### Records supplied
———
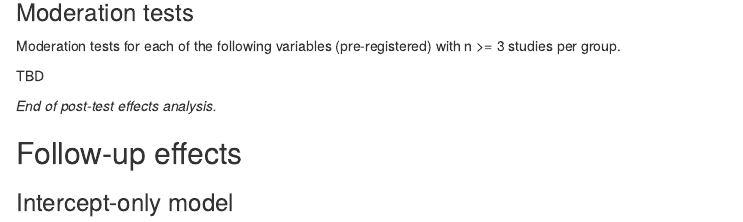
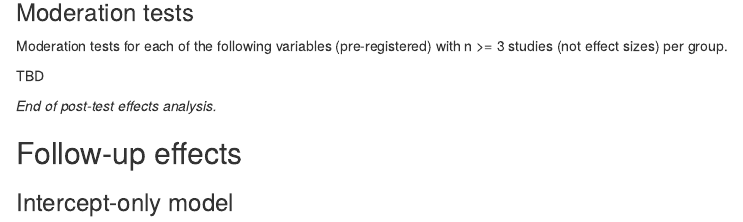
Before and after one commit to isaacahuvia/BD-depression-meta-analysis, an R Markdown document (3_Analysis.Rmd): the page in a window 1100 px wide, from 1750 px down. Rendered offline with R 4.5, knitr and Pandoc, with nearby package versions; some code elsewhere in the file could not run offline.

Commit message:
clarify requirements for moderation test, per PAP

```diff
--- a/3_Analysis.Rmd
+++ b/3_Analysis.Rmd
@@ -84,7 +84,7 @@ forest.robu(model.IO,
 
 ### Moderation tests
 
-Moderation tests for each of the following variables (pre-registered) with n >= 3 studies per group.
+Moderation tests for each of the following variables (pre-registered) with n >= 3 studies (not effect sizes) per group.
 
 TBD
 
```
———
### Work task
Write out all the material above exactly, with no image carried over.

### Response
Before and after one commit to isaacahuvia/BD-depression-meta-analysis, an R Markdown document (3_Analysis.Rmd): the page in a window 1100 px wide, from 1750 px down. Rendered offline with R 4.5, knitr and Pandoc, with nearby package versions; some code elsewhere in the file could not run offline.

Commit message:
clarify requirements for moderation test, per PAP

```diff
--- a/3_Analysis.Rmd
+++ b/3_Analysis.Rmd
@@ -84,7 +84,7 @@ forest.robu(model.IO,
 
 ### Moderation tests
 
-Moderation tests for each of the following variables (pre-registered) with n >= 3 studies per group.
+Moderation tests for each of the following variables (pre-registered) with n >= 3 studies (not effect sizes) per group.
 
 TBD
 
```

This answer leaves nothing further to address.